Washington lawmakers mostly mum on 'isolation room' policy
LONGVIEW, Wash. - Just a few days after a Longview elementary school removed a controversial isolation room, state lawmakers and school district officials met Wednesday but the issue wasn't even discussed.
KATU broke the story more than a week ago after a parent, questioning its use, sent it photographs of the isolation room at Mint Valley Elementary Room that looked like a padded box.
The school used the room for four years as a place for special education children to calm down without harming themselves or others. It was only used with a parent's approval.
After the meeting, held annually to discuss possible future legislation, state Sen. Brian Hatfield, who represents Longview, said he didn't believe state lawmakers have any place intervening in the isolation room policy. He feels the issue should be decided by local school districts.
The state of Oregon has taken a different approach. As of this past summer, Oregon law limits the situations in which isolation rooms can be used and can only be used as a last resort in situations where children are at risk of hurting themselves or others. Washington state provides regulations but does not limit use to that situation.

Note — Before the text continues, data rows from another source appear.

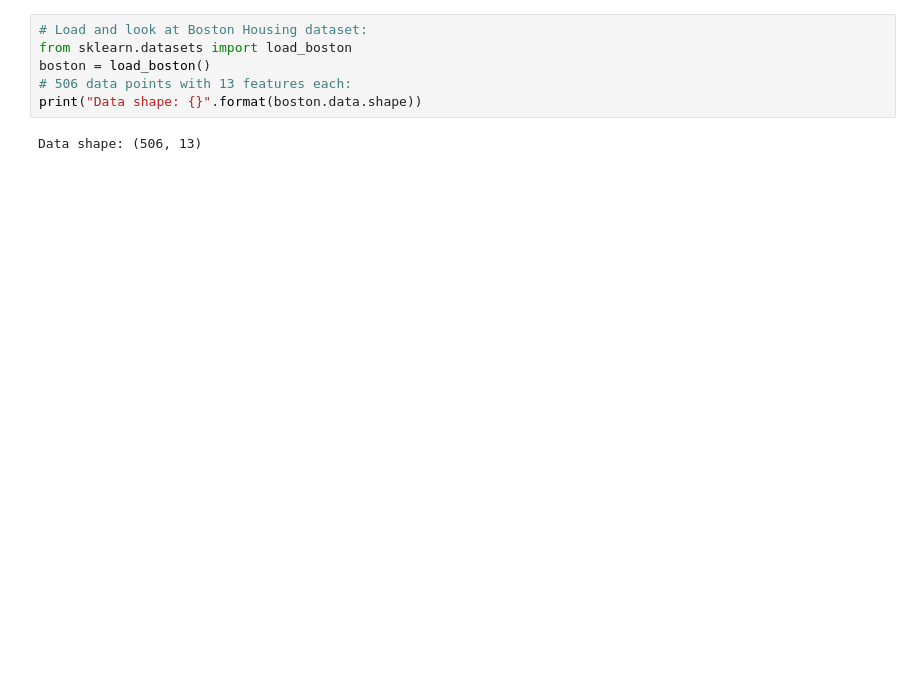
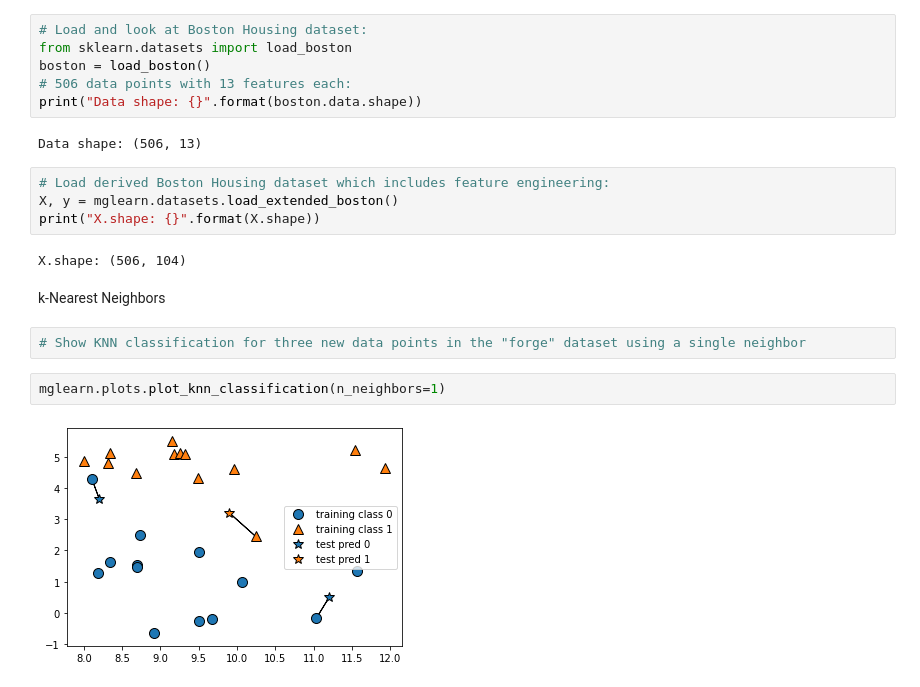
Before and after one commit to scottzig/ml-python-muller-guido, a Jupyter notebook: chapter_2.ipynb, the cells around one changed output. Saved outputs shown, nothing was run; the diff lists cells and outputs as text; blank space fills up the shorter version.

```diff
--- a/chapter_2.ipynb
+++ b/chapter_2.ipynb
@@ -45,3 +56,17 @@ boston = load_boston()
 print("Data shape: {}".format(boston.data.shape))
 # %% [output]
 Data shape: (506, 13)
+# %%
+# Load derived Boston Housing dataset which includes feature engineering:
+X, y = mglearn.datasets.load_extended_boston()
+print("X.shape: {}".format(X.shape))
+# %% [output]
+X.shape: (506, 104)
+# %% [markdown]
+k-Nearest Neighbors
+# %%
+# Show KNN classification for three new data points in the "forge" dataset using a single neighbor
+# %%
+mglearn.plots.plot_knn_classification(n_neighbors=1)
+# %% [output]
+[figure, added]
```
Also changed, not shown: parts of 36 cells of this notebook.
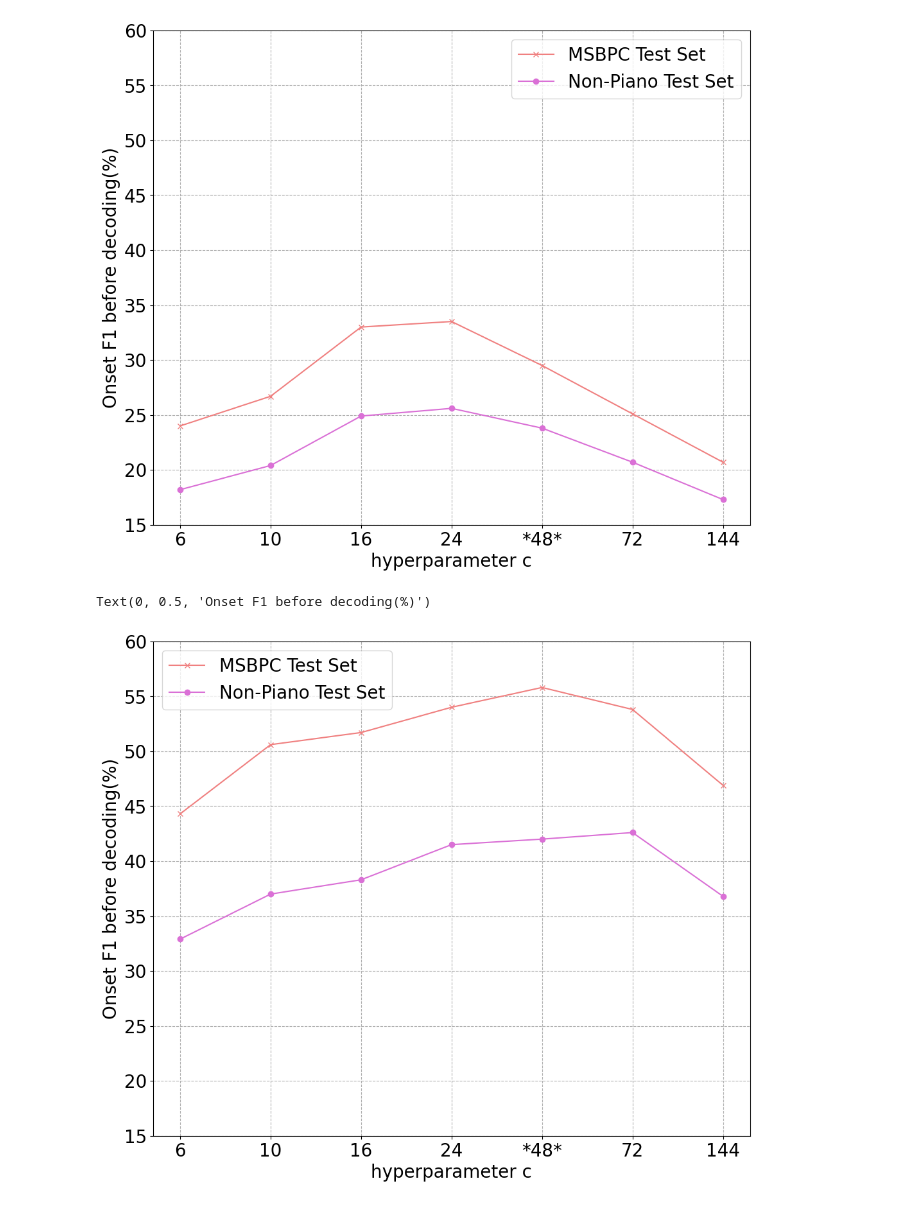
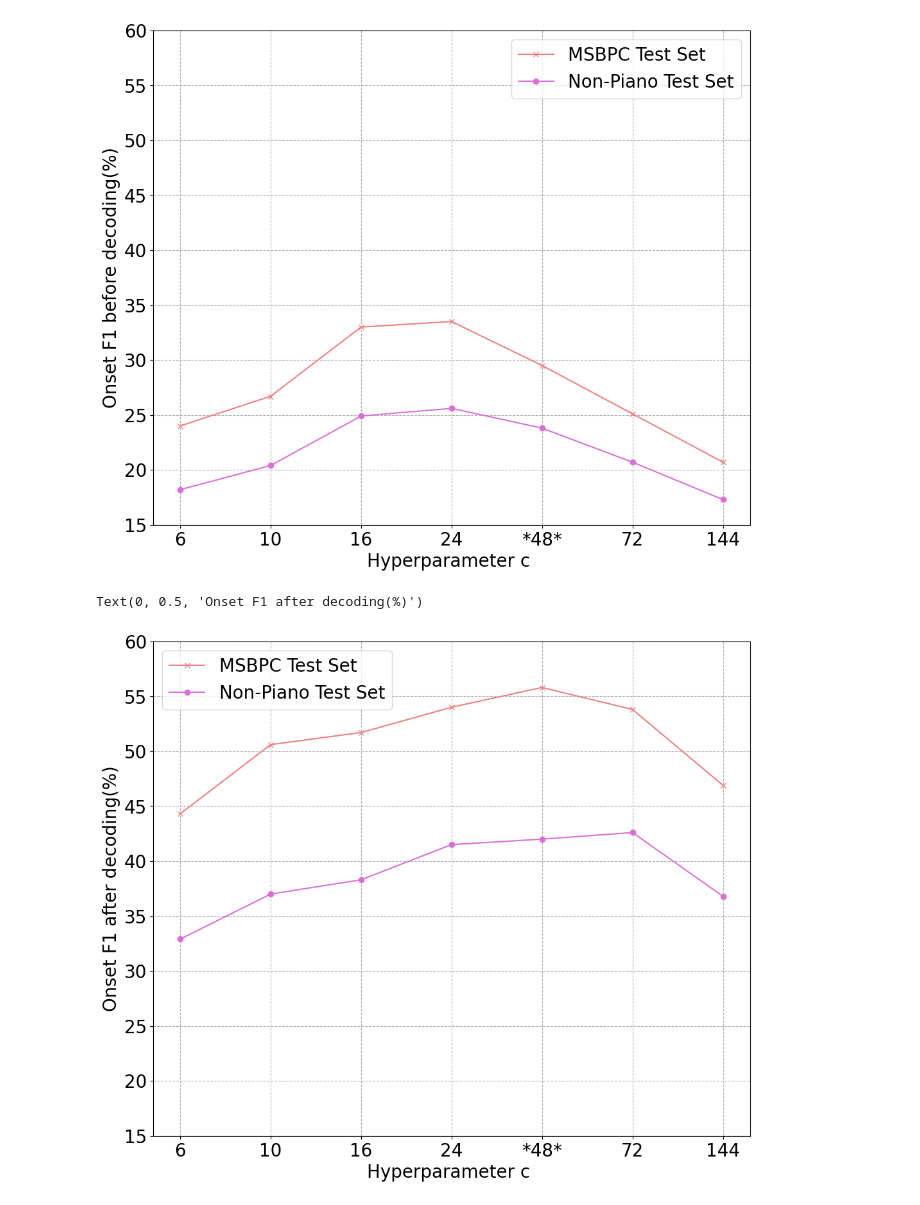
Before and after one commit to marc-philipp-knechtle/amt-eval, a Jupyter notebook: ipynb-viz/expE-model-size-impact.ipynb, the cells around one changed output. Cells and saved outputs as stored; diff of their text form; code cells hidden in the pictures.

```diff
--- a/ipynb-viz/expE-model-size-impact.ipynb
+++ b/ipynb-viz/expE-model-size-impact.ipynb
@@ -190,33 +190,33 @@ models_oaf = ['6', '10', '16', '24', '*48*', '72', '144']
 
 # Lists performances for each of the models mentioned in models_oaf
 model_performance = {
     'MSBPC': [44.3, 50.6, 51.7, 54.0, 55.8, 53.8, 46.9],
     # 'Unseen-Non-Piano': [67.0, 66.7, 55.6, 55.8, 47.9],
     'Non-Piano': [32.9, 37.0, 38.3, 41.5, 42.0, 42.6, 36.8],
     # 'MuN': [70.0, 66.5, 60.6, 59.3, 52.2],
     # 'B10': [71.1, 69.7, 66.5, 63.0, 61.5],
     # 'PhA': [61.8, 58.1, 49.1, 50.1, 50.4],
     # 'CSD': [71.1, 70.0, 76.6, 53.9, 49.6],
     # 'SWD': [59.4, 60.3, 47.9, 51.4, 59.0]
 }
 
 plt.figure(figsize=(12, 10))
 plt.plot(models_oaf, model_performance['MSBPC'], marker='x', color='lightcoral', linestyle='-',
          label='MSBPC Test Set')
 # plt.plot(models_oaf, model_performance['Unseen-Non-Piano'], marker='*', color='deepskyblue', linestyle='-', label='Unseen Non-Piano Test Set')
 plt.plot(models_oaf, model_performance['Non-Piano'], marker='o', color='orchid', linestyle='-',
          label='Non-Piano Test Set')
 
 # plt.plot(models_oaf, perf_oaf['MuN'], marker='o', color='gray', linestyle=':', label='MuN')
 # plt.plot(models_oaf, perf_oaf['CSD'], marker='o', color='lightgray', linestyle=':', label='CSD')
 # plt.plot(models_oaf, perf_oaf['PhA'], marker='o', color='darkgrey', linestyle=':', label='PhA')
 
 plt.ylim(15, 60)
 plt.plot()
 plt.legend()
 plt.grid(True, which="both", ls="--")
-plt.xlabel('hyperparameter c')
+plt.xlabel('Hyperparameter c ')
 plt.ylabel('Onset F1 after decoding(%)')
 # %% [output]
-Text(0, 0.5, 'Onset F1 before decoding(%)')
+Text(0, 0.5, 'Onset F1 after decoding(%)')
-[figure, old version]
+[figure, new version]
```
Also changed, not shown: parts of 4 cells of this notebook.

The Longview School District is investigating complaints from parents, accusing staff of using the rooms to discipline students who were never authorized to go into the room. The district is also discussing for the first time the specific changes it could make as it plans to rebuild another isolation room.
"We're studying experts, specialists who advise on this type of structure," said district spokeswoman Sandy Catt. "Perhaps it might be larger. Have additional observation into it. I just don't know specifically what those plans will look like. It could have a larger viewing portal."

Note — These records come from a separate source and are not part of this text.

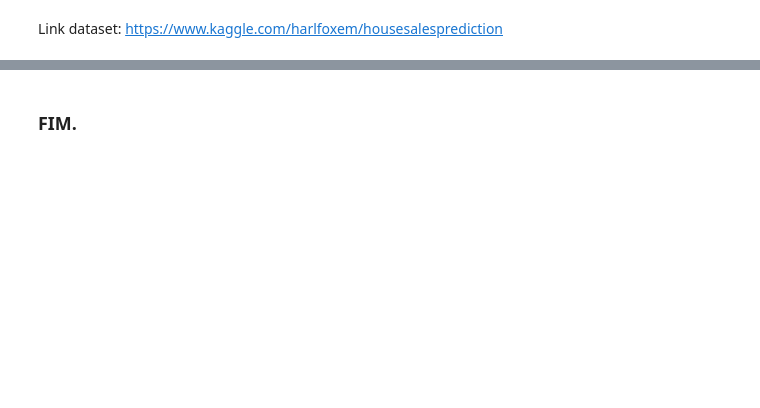
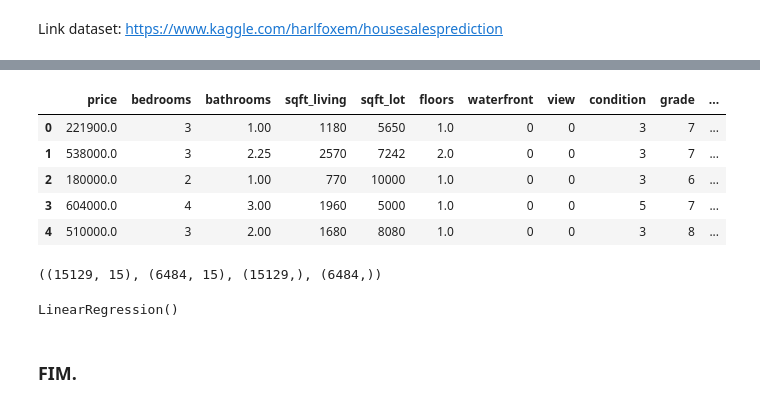
Before and after one commit to caiquemiranda/studies-machine-learning-python-II, a Jupyter notebook: modulo-01/01-regressão-linear.ipynb, the cells around one changed output, grey strips where cells are left out. Cells and saved outputs as stored; diff of their text form; code cells hidden in the pictures; blank space fills up the shorter version.

```diff
--- a/modulo-01/01-regressão-linear.ipynb
+++ b/modulo-01/01-regressão-linear.ipynb
@@ -92,0 +128,27 @@ Link dataset: https://www.kaggle.com/harlfoxem/housesalesprediction
+# %%
+# retirando colunas irrelevantes
+houses.drop('id',              # nome coluna
+            axis= 1,           # eixo
+            inplace= True)     # retirar completamente dos dados
+houses.drop('date',
+            axis= 1,
+            inplace= True)
+houses.drop('zipcode',
+            axis= 1,
+            inplace= True)
+houses.drop('lat',
+            axis= 1,
+            inplace= True)
+houses.drop('long',
+            axis= 1,
+            inplace= True)
+# %%
+# visualização após modificações
+houses.head()
+# %% [output]
+|  | price | bedrooms | bathrooms | sqft_living | sqft_lot | floors | waterfront | view | condition | grade | ... |
+| 0 | 221900.0 | 3 | 1.00 | 1180 | 5650 | 1.0 | 0 | 0 | 3 | 7 | ... |
+| 1 | 538000.0 | 3 | 2.25 | 2570 | 7242 | 2.0 | 0 | 0 | 3 | 7 | ... |
+| 2 | 180000.0 | 2 | 1.00 | 770 | 10000 | 1.0 | 0 | 0 | 3 | 6 | ... |
+| 3 | 604000.0 | 4 | 3.00 | 1960 | 5000 | 1.0 | 0 | 0 | 5 | 7 | ... |
+| 4 | 510000.0 | 3 | 2.00 | 1680 | 8080 | 1.0 | 0 | 0 | 3 | 8 | ... |
@@ -93,2 +162,15 @@ Link dataset: https://www.kaggle.com/harlfoxem/housesalesprediction
+# %%
+# visualização dos tamanhos após a separação
+x_treino.shape, x_teste.shape, y_treino.shape, y_teste.shape
+# %% [output]
+((15129, 15), (6484, 15), (15129,), (6484,))
+# %%
+# criando o modelo
+model_linear_regression = LinearRegression()
+
+# treinando o modelo
+model_linear_regression.fit(x_treino, y_treino)
+# %% [output]
+LinearRegression()
 # %% [markdown]
 ### FIM.
```
Also changed, not shown: parts of 12 cells of this notebook.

There is no timeline on when that new isolation room will be built. The investigation into Longview schools is ongoing and could last for several weeks.

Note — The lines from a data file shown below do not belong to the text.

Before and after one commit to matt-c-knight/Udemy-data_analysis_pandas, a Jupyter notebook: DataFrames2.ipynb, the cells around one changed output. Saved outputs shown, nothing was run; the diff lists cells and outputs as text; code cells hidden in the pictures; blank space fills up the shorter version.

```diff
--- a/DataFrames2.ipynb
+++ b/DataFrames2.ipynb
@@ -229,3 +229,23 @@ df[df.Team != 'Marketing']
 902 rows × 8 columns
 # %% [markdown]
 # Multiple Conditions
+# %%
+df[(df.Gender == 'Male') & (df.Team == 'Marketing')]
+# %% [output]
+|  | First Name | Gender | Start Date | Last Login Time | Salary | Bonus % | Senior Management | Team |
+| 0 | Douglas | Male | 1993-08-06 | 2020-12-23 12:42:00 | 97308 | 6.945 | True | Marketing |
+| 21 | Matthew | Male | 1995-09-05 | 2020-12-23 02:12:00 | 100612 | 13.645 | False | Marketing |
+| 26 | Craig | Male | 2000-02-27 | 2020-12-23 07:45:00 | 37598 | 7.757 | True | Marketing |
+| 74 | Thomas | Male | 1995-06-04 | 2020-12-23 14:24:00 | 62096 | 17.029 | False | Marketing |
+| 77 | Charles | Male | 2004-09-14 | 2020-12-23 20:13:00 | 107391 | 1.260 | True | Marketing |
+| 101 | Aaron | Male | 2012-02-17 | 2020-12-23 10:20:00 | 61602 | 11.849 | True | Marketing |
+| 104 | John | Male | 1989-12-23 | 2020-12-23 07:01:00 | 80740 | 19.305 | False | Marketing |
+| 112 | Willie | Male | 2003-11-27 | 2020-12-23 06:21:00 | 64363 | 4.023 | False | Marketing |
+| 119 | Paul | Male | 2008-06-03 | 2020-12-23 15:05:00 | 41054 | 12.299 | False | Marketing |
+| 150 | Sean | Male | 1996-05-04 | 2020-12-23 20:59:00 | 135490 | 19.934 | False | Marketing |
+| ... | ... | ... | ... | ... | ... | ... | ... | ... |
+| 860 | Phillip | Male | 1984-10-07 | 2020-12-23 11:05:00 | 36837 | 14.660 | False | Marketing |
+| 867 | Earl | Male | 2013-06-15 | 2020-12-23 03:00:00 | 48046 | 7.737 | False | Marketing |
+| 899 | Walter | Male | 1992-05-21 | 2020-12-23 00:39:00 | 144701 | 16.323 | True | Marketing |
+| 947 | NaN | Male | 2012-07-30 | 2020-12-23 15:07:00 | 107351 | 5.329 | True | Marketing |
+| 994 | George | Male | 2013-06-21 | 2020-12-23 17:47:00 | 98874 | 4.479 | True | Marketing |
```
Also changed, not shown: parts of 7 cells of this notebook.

KATU News contacted half a dozen state lawmakers representing southwest Washington Wednesday, some of whom were at the meeting, but none of them would comment on the issue.